Mike Brewer at the L’Aquila club in Italy had spotted Di Ciacca’s burgeoning talents, and tried to sign the man who learned his rugby at St Aloysius’ College. Such a move would almost certainly have seen Di Ciacca called into the Italian international set-up, for like Capaldi and Di Rollo he was qualified to play for the Azzurri.

Their joint loyalty to Scotland has never been in doubt, however, though at the time Di Ciacca rejected a move to L’Aquila he did not know if he would be drafted into one or other of the professional sides.

That is the situation now facing Capaldi, and Di Ciacca has three words of advice for the Boroughmuir flanker, who will surely turn professional next year: "Stay in Scotland."

Di Ciacca said: "Chris is a great player, and we really need people like him to stay in the professional game in Scotland.
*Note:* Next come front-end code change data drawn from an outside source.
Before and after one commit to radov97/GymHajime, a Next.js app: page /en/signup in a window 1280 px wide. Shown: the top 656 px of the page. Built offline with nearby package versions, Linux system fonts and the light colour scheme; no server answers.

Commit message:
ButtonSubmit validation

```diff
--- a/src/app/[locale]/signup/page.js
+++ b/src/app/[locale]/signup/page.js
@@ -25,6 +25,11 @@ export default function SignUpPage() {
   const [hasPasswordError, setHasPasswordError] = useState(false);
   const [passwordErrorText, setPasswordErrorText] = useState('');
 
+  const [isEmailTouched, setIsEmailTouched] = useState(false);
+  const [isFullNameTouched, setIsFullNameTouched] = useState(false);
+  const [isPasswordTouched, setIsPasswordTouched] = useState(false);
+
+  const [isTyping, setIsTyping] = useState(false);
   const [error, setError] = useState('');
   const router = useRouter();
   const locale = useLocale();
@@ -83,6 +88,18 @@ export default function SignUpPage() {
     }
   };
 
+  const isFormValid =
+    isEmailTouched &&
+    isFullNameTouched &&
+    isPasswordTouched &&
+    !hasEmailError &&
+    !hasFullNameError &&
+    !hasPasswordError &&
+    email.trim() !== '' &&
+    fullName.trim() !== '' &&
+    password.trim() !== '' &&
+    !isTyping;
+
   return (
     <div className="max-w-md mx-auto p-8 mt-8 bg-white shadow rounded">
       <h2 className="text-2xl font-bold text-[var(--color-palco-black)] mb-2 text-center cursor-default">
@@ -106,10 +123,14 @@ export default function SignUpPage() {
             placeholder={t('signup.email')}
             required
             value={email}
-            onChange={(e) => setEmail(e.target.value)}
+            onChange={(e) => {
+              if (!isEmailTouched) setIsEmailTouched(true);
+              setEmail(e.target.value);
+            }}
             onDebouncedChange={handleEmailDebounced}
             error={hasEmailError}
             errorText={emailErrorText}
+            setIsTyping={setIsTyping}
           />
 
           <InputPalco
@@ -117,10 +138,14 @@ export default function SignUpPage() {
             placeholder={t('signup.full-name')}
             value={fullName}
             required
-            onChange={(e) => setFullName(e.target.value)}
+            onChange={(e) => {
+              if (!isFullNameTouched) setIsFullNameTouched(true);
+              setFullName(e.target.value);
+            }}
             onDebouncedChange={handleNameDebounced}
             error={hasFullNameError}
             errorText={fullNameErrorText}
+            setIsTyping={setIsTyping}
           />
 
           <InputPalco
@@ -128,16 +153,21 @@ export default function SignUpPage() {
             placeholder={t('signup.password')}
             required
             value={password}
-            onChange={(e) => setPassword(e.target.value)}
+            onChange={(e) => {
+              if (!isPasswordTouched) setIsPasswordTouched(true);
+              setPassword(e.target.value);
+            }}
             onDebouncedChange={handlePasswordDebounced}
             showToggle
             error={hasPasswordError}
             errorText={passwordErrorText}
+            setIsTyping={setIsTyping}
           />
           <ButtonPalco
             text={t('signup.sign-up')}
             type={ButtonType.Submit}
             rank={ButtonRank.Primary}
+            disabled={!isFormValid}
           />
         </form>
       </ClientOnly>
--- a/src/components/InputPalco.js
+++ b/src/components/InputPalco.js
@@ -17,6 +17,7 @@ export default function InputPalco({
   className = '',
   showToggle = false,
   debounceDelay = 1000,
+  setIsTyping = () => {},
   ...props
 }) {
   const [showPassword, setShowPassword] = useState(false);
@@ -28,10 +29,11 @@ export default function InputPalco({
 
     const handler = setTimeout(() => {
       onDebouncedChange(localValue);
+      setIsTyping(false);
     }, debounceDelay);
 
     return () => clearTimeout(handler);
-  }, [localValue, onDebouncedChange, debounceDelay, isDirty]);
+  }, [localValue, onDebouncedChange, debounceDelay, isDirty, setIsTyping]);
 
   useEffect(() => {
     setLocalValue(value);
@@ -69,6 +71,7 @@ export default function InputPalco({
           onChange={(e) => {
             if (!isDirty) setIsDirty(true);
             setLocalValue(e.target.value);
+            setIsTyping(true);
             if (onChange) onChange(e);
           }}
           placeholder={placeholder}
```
I have played alongside him at schools and youth level for Scotland, and I’m delighted he has been named in the A squad. It would be a great pity if he had to go elsewhere to play as a professional."

Di Ciacca had to move east to get his professional break, but only from Bearsden to Myreside. With Glasgow having a full complement of hookers, Edinburgh began talking to Di Ciacca early last year, and completed his signing before the start of a season, which the hooker admits has been disappointing for all concerned.
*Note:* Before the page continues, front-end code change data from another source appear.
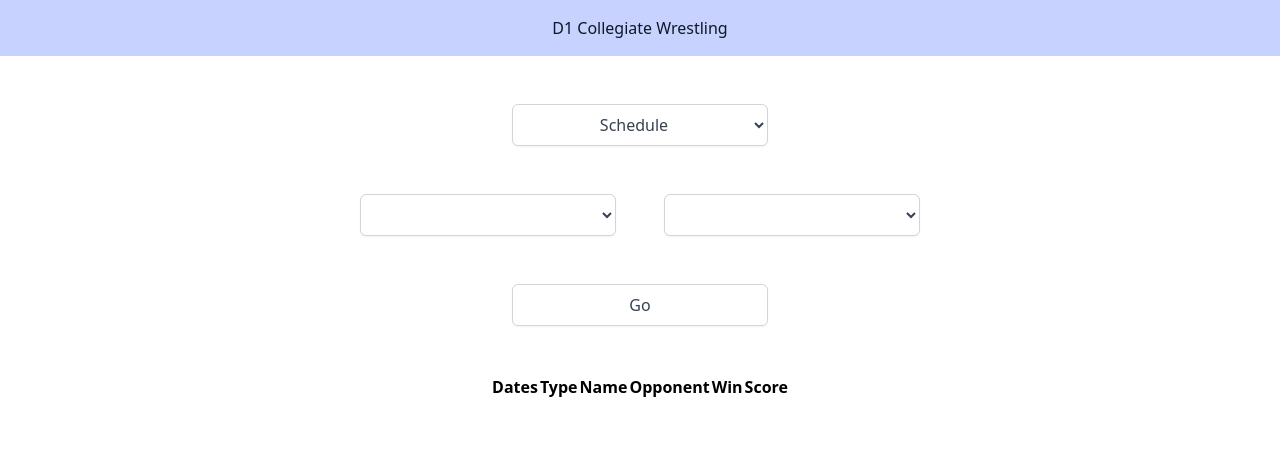
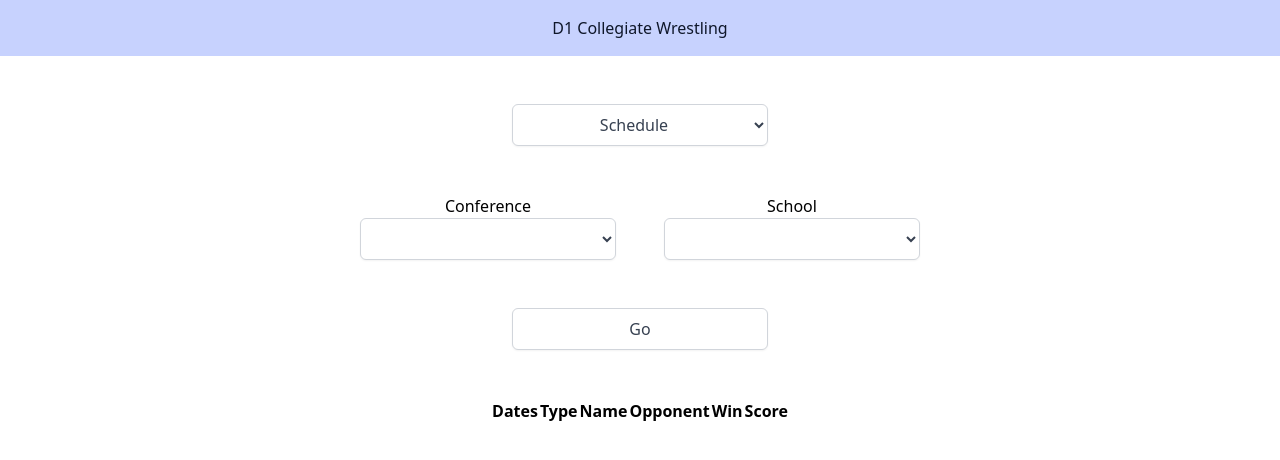
Before and after one commit to MrButak/college-wrestling, a Vue app in the folder frontend/: page / in a window 1280 px wide. Shown: the top 460 px of the page. Built offline with nearby package versions, Linux system fonts and the light colour scheme; what tw-elements would draw is missing.

Commit message:
added text elements for conference and school

```diff
--- a/frontend/src/components/home/HomeSelect.vue
+++ b/frontend/src/components/home/HomeSelect.vue
@@ -10,20 +10,26 @@
     </select>
 
     <!-- conferences and schools SELECT elements -->
-    <div class="flex gap-12">
+    <div class="flex gap-12 text-center">
 
+        <div class="flex flex-col">
+            <text>Conference</text>
             <select v-model="conference" class="text-center block w-32 sm:w-64 text-gray-700 py-2 px-3 border border-gray-300 bg-white rounded-md shadow-sm focus:outline-none focus:ring-primary-500 focus:border-primary-500">
                 <option v-bind:value="key" v-for="(value, key) in conAndSchObject">
                     {{ key.toUpperCase() }}
                 </option>
             </select>
+        </div>
 
+        <div class="flex flex-col">
+            <text>School</text>
             <select v-model="school" class="text-center block w-32 sm:w-64 text-gray-700 py-2 px-3 border border-gray-300 bg-white rounded-md shadow-sm focus:outline-none focus:ring-primary-500 focus:border-primary-500">
                 <option v-if="!displaySchools" value="" selected>Schools</option>
                 <option v-if="displaySchools" v-for="sch in conAndSchObject[conference]">
                     {{ sch }}
                 </option>
             </select>
+        </div>
 
     </div>
 
@@ -77,6 +83,7 @@ onMounted(() => {
 
 function getSchoolInfo(event) {
 
+    // I'll do a db call here
     console.log(school.value)
 }
 </script>
```
Lines whose indentation alone changed are shown as unchanged.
"We knew we needed to go out and win against Swansea on Friday, especially as it was a home game. There is no doubt it has been disappointing for us, particularly in the Heineken Cup, and everyone has been feeling the pressure.

"After the game in Biarritz we worked very hard on a number of things, and I am just delighted to have been part of a winning side which showed competitive spirit."

Di Ciacca prides himself on loyalty, and was pleased that he could repay Edinburgh Rugby for their faith in him: "I owe a lot to the Edinburgh management and coaches. I had confidence in my ability, and they showed they had belief in me, too, so I was delighted to come here, and with 18 months left on my contract, my principal aim is to get that renewed and carry on playing for Edinburgh."

Edinburgh’s first-choice hooker, Steve Scott, is the example to whom Di Ciacca refers when asked for a source of inspiration: "It’s never easy sitting on the bench, but I knew it was going to be difficult to break into the side because Steve Scott is such a great player and good professional. He deserves to be in the Scotland squad preparing for the Six Nations, and my aim this year has been to learn from him.

"Allan Jacobsen and Craig Smith sat on the bench for their first year in the professional game, and it hasn’t done them any harm, judging by their selection for the national squads. My main disappointment last year was not being selected for any of those squads after being involved for the development game against Tonga. But I’m only 24, and my main concern is to get as many games under my belt as I can.

"Obviously, the ultimate goal for any player is to play and win for your country. If I didn’t believe I could at least try for that, then I would not have turned professional."

Di Ciacca has lost weight and muscled up under the fitness regime of Edinburgh’s trainer Kenny Hume, and in the 30-20 victory over Swansea he showed that he will not shirk the hard tasks of rucking and tackling.

"That has been one of the benefits of full-time training," he observed. "Another is the chance to see videos of games, and learn how things like a bad refereeing decision can turn a game. These turning points have been going against us lately, but we have shown we can win and we just need to keep on winning."